When I was a freshman in high school, my then-best-friend Pete had an older sister who was (more-or-less openly) a lesbian. It was something that he and I joked about: I suppose it was our frightened young person’s way of pretending this thing we didn’t understand — “being gay” — didn’t have anything to do with who we were. (The joke would ultimately turn out to be on us, as both Pete and I also came out of the closet a few years later as well.) Though she rarely spoke about it directly, I remember sensing that Pete’s mother — a proud Polish immigrant — struggled with shame about his sister’s orientation. She had likely not envisioned coming to the United States only to have her daughter end up living a life that stood in direct opposition to her religious beliefs.

Pete’s sister was the first person I ever knew to be a lesbian, but in college my universe would expand to include a variety of vibrant gay women, both classmates and professors. I remember being surprised the first time I heard a fellow student discuss introducing a girlfriend to her parents or advocate gay rights in a classroom setting — in particular because our university (though relatively gay-friendly) was still Catholic and therefore officially answerable to the Church’s disapproval on the subject. I was still gradually coming to terms with my own sexuality, but it would be years before I could be honest about it with my family, particularly my mother, who hails from a long line of fervent Irish Catholics.

My dear friend Sarah was among the out-and-proud females I met in college, and she taught me much over the years — both about the importance of living my own truth and that of helping others feel free to live in theirs. It was no surprise when she eventually got engaged to a frank and feisty Irishwoman named Varina. What did surprise me was how many members of Varina’s family they were expecting at their wedding.
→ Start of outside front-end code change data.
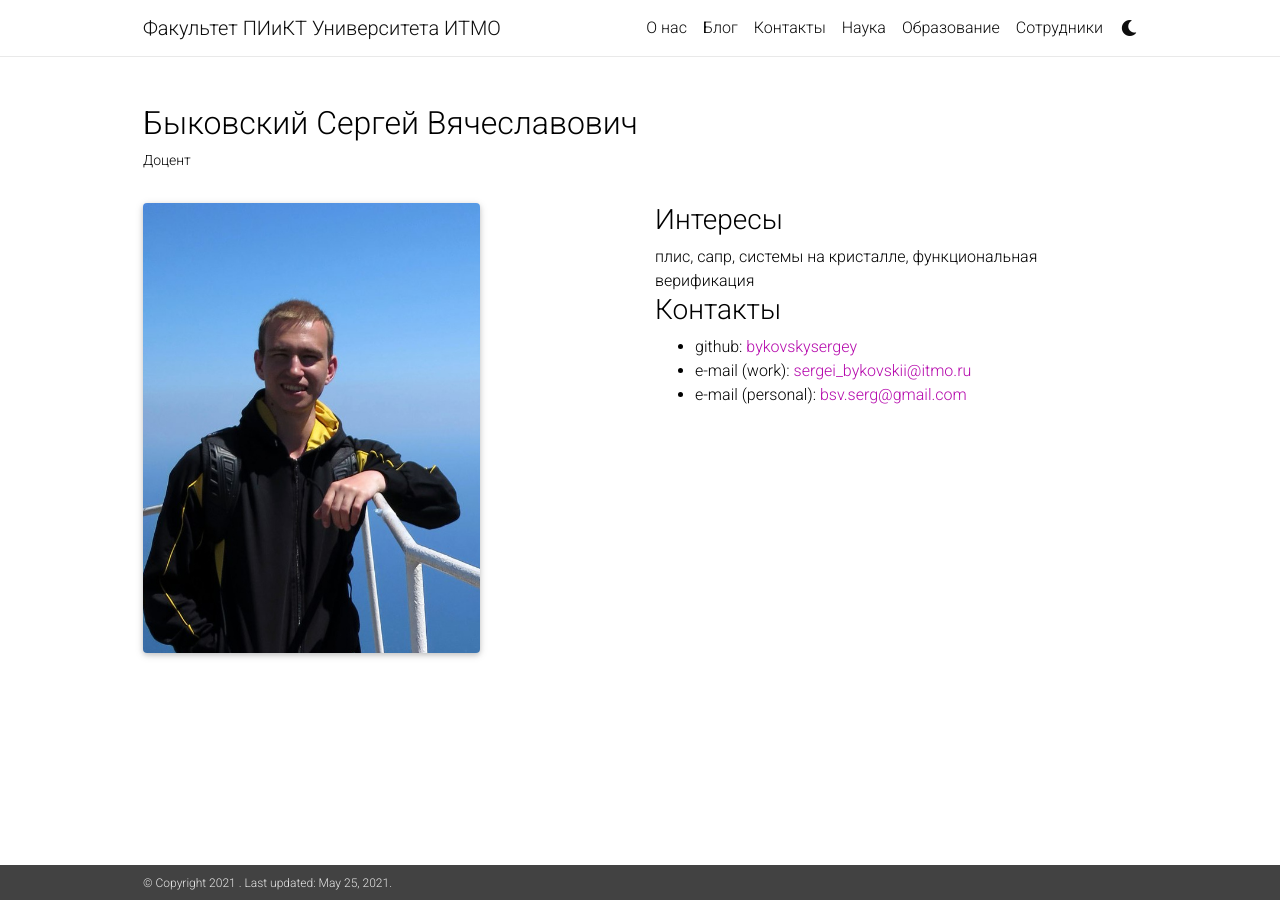
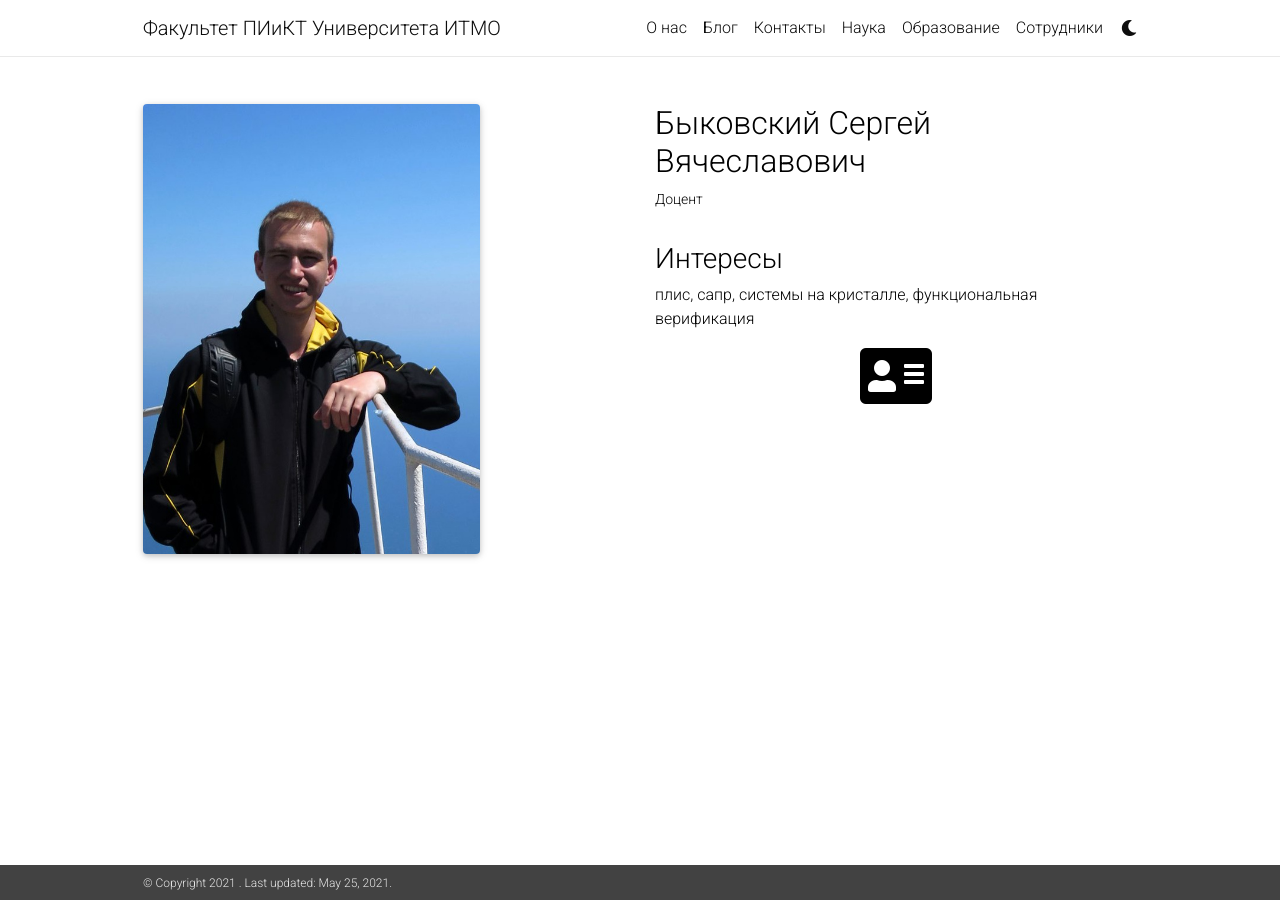
Before and after one commit to itmo-cse/itmo-cse.github.io, a Jekyll site: the page built from _staff_members/bykovsky.md, in a window 1280 px wide. Built offline with Jekyll 4.4.1, drawn with Linux system fonts in a browser that asks for light colours; nearby versions of some CDN libraries; a style sheet for code colours, icons or effects is not loaded.

Commit message:
Update staff_member layout and penskoi.md

```diff
--- a/_layouts/staff_member.html
+++ b/_layouts/staff_member.html
@@ -2,11 +2,6 @@
 layout: default
 ---
 <div class="post">
-
-    <header class="post-header">
-        <h2 class="post-title">{{ page.name }} {{ page.surname }} {{ page.patronym }} </h2>
-        <p class="post-description">{{ page.position }}</p>
-    </header>
 
     <article class="post-content">
 
@@ -20,6 +15,12 @@ layout: default
 
                 <div class="col-sm mt-3 mt-md-0" >
 
+    <header class="post-header">
+        <h2 class="post-title">{{ page.name }} {{ page.surname }} {{ page.patronym }} </h2>
+        <p class="post-description">{{ page.position }}</p>
+    </header>
+
+
                 {% if page.interests %}
                 <h3>Интересы</h3>
                 <div>
@@ -29,29 +30,22 @@ layout: default
 
                 {{ content }}
 
-                <h3>Контакты</h3>
+                </ul>
+    <div class="social">
+      <div class="contact-note">{{ page.bio }}</div>
+      <div class="contact-icons">
+          {% if page.email %}<a href="mailto:{{ page.email | encode_email }}"><i class="fas fa-envelope"></i></a>{% endif %}
+          {% if page.github_username %}<a href="https://github.com/{{ page.github_username }}" target="_blank" title="GitHub"><i class="fab fa-github"></i></a>{% endif %}
+          {% if page.url %}<a href="{{ page.url }}" target="_blank" title="Personal page"><i class="fa fa-address-card"></i></a>{% endif %}
+          {% if page.telegram_username %}<a href="https://t.me/{{ page.telegram_username }}" target="_blank" title="Telegram"><i class="fab fa-telegram"></i></a>{% endif %}
+          {% if page.linkedin_username %}<a href="https://www.linkedin.com/in/{{ page.linkedin_username }}" target="_blank" title="LinkedIn"><i class="fab fa-linkedin"></i></a>{% endif %}
+          {% if page.twitter_username %}<a href="https://twitter.com/{{ page.twitter_username }}" target="_blank" title="Twitter"><i class="fab fa-twitter"></i></a>{% endif %}
+          {% if page.research_gate_profile %}<a href="https://www.researchgate.net/profile/{{page.research_gate_profile}}/" target="_blank" title="ResearchGate"><i class="ai ai-researchgate"></i></a>{% endif %}
+      </div>
+    </div>
 
-                <ul>
-                {% if page.github %}
-                    <li> github: <a href="https://github.com/{{ page.github}}"> {{ page.github }}</a></li>
-                {% endif %}
 
-                {% if page.skype%}
-                <li> skype: {{ page.skype }}</li>
-                {% endif %}
 
-                {% if page.telegram %}
-                <li> github: <a href="https://t.me/{{ page.telegram}}"> {{ page.telegram }}</a></li>
-                {% endif %}
-
-                {% if page.email_work %}
-                <li> e-mail (work): <a href="mailto:{{ page.email_work }}"> {{ page.email_work }}</a></li>
-                {% endif %}
-                {% if page.email_personal %}
-                <li> e-mail (personal): <a href="mailto:{{ page.email_personal }}"> {{ page.email_personal }}</a></li>
-                {% endif %}
-
-                </ul>
 
 
             </div>
```
Also changed, not shown: _staff_members/penskoi.md (+17 -8 lines).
Crossing an ocean is not something everyone is willing to do for a wedding, but what really baffled me was the idea that her Irish family would show up to see two women get married.

It must have been some sort of cultural hang-up leftover from my youth. The message I constantly received from my mother and the Church was that homosexuality was unnatural and a sin. On those supremely rare occasions when I’d see a gay couple have something like a wedding on TV or in a film, they were not marriages as I had understood them — not recognized by the State or any religion with which I was familiar. What was left seemed like going through the motions — and certainly not something I could see someone’s family traveling more than 3,000 miles to witness.

I could not have been more mistaken. Not only were both Sarah and Varina’s families there to support them on their big day, but it was also one of the best weddings I’ve ever attended. When the happy couple stood before us all declaring their love and loyalty to one another, it was the furthest thing from going through the motions. Varina’s relatives did not seem bothered one bit by the fact that it was a same-sex wedding or that in attendance were guests like me in all my flaming, flower-festooned glory. One of Varina’s brothers-in-law even boisterously attempted to lift me on the dance floor like something out of Dancing with the Stars. It was more acceptance than I could ever have dreamed.

And now I’m the one planning a wedding. I’m the one who is asking family to travel to be a part of it (though not nearly as far). But even after seeing the outpouring of love and goodwill for Sarah and Varina’s wedding, I still can’t quite believe my mother’s very Irish Catholic family seem genuinely excited to come to my gay wedding — and that I’m not about to wake up in a world just as hostile to the idea of gay marriage as the one I grew up in. I’m so grateful to Sarah and Varina and all the gay couples who have shown the world, no matter what came before, that we deserve the right to love, to have that love celebrated by our families — and that we are worth crossing oceans to celebrate.

Last modified: May 15, 2018